There’s no trickery here, nothing done to set up the defense, no misdirection or off-ball action. It’s just a straight up pick-and-roll at the top of the key going towards the right side of the floor. The Lakers have Wayne Ellington in the strong side corner with Rajon Rondo in the weak side corner and Carmelo Anthony on the weak side wing. Doug McDermott is defending Malik Monk, who has the ball, and Thad is guarding Davis as he sets the screen.
Doug lets Monk use the screen, intending to stay attached to his hip while Thad drops into the paint to both deny an open lane to the rim and try to deter a pass to Davis. Unsurprisingly, Doug can’t quite keep up with Monk and once he can see the back of Monk’s jersey, he switches onto Davis, prompting Thad to shift fully over to Monk. Against a lot of bigs, Doug’s positioning would be less of a concern, but against Davis, he’s beat. The Spurs’ only chance at this point is that Thad can deter or deflect the lob or for someone else to meet Davis in the paint.
It’s common in the NBA for the low man on the weak side, Dejounte Murray in this case, to have that responsibility. Keita Bates-Diop would then pick up which ever of the two men on the weak side receives the kick out pass and then Dejounte would recover to the other, hopefully in time to shut down the Lakers’ advantage on the play. That doesn’t appear to be the Spurs’ game plan here, as Dejounte is very clearly aware of the action and waits until the last moment to contest the lob. It looks like the Spurs’ intended to guard the pick-and-roll action straight up, that is by not providing any help to the two men responsible for the offensive players involved in the action. The low man in that scheme is only there to help once the pass is made.

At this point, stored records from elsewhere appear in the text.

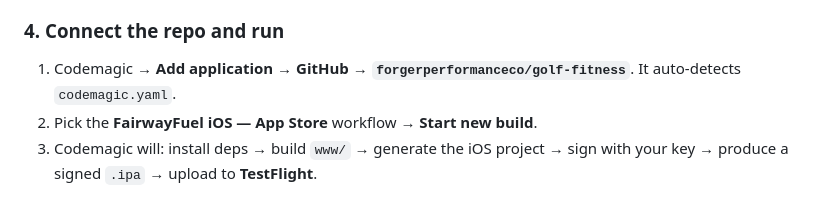
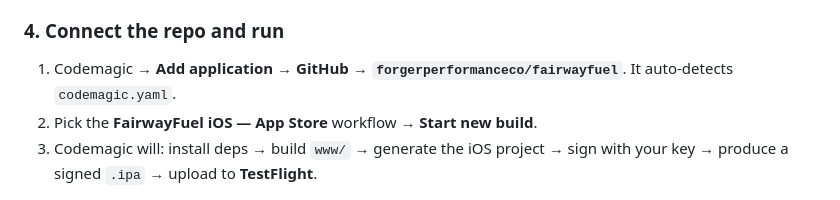
Before and after one commit to forgerperformanceco/golf-fitness, a Markdown page: CODEMAGIC-SETUP.md, the part around the change. Drawn GitHub-style.

Commit message:
Docs: point CODEMAGIC-SETUP repo reference at renamed repo (fairwayfuel)

```diff
--- a/CODEMAGIC-SETUP.md
+++ b/CODEMAGIC-SETUP.md
@@ -44,7 +44,7 @@ one-time UI setup that pairs with the committed `codemagic.yaml`.
   Codemagic's automatic signing create it on the first build.)
 
 ### 4. Connect the repo and run
-1. Codemagic → **Add application → GitHub → `forgerperformanceco/golf-fitness`**.
+1. Codemagic → **Add application → GitHub → `forgerperformanceco/fairwayfuel`**.
    It auto-detects `codemagic.yaml`.
 2. Pick the **FairwayFuel iOS — App Store** workflow → **Start new build**.
 3. Codemagic will: install deps → build `www/` → generate the iOS project →
```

If that’s the case, they may want to reconsider. Results aside, it should be relatively easy to anticipate that a pick-and-roll with Doug on the ball is going to result in a switch, and him defending a lob to Davis from behind is not a good outcome. On the next play, though, the Spurs found themselves in an even worse position.
There is much more to this play than the previous action, but the breakdown is essentially the same. The Spurs are matched up better this time, with Dejounte on Monk and Doug on Ellington, but the Lakers use a little three-man action on the left side of the floor to mix up the match ups and get a pick and roll on the left wing with an empty strong side corner. That gives Davis a wide open runway to the rim once the Spurs pick-and-roll defense fails again.
The key is Anthony’s curl over Davis and cut down the center of the lane. With Dejounte defending the cut, his back is to the action, so despite being the closest defender to the rim, he’s unable to meet Davis in time to prevent the dunk. But, just like on the last play, it doesn’t appear the Spurs were planning for that kind of help. Keita appears to have been in decent position to stay with Monk and challenge a floater or pull-up, especially given his length, but Thad switches onto Monk anyway. That cuts off his penetration, but since Keita isn’t attached to Davis’ hip, there’s an open lane for the pocket pass, which produces the easy dunk. You can see Dejounte signaling with his hands after the play, likely trying to reinforce the coverage so that everybody’s on the same page.
These breakdowns weren’t an isolated issue either, as the Spurs struggled to contain the pick-and-roll throughout the first half. Should you have the stomach for it, here’s a compilation of four more easy Lakers buckets scored against this same coverage. Miscues like these are a key reason why the Spurs’ halfcourt defense has struggled so far this year, allowing 93.8 points per play, per Cleaning the Glass, which is the 10th worst in the league. It would likely be better with a healthy Jakob Poeltl, but relying on talent to cover up for questionable schemes and poor execution is not very Spurs-like.
Indeed, it’s unclear why the Spurs would choose to play this type of defense against Davis, unless they were more afraid of the Lakers’ shooters than the damage he could do in the paint. On a night where the Lakers shot 15/31 from deep, perhaps that makes some sense. Another explanation might be that the team is uncomfortable with the current lineup’s ability to help, rotate and recover consistently, and this defensive scheme was an attempt to simplify things on that end of the court. Either way, it doesn’t matter what pick-and-roll defense the team tries to play if they don’t execute.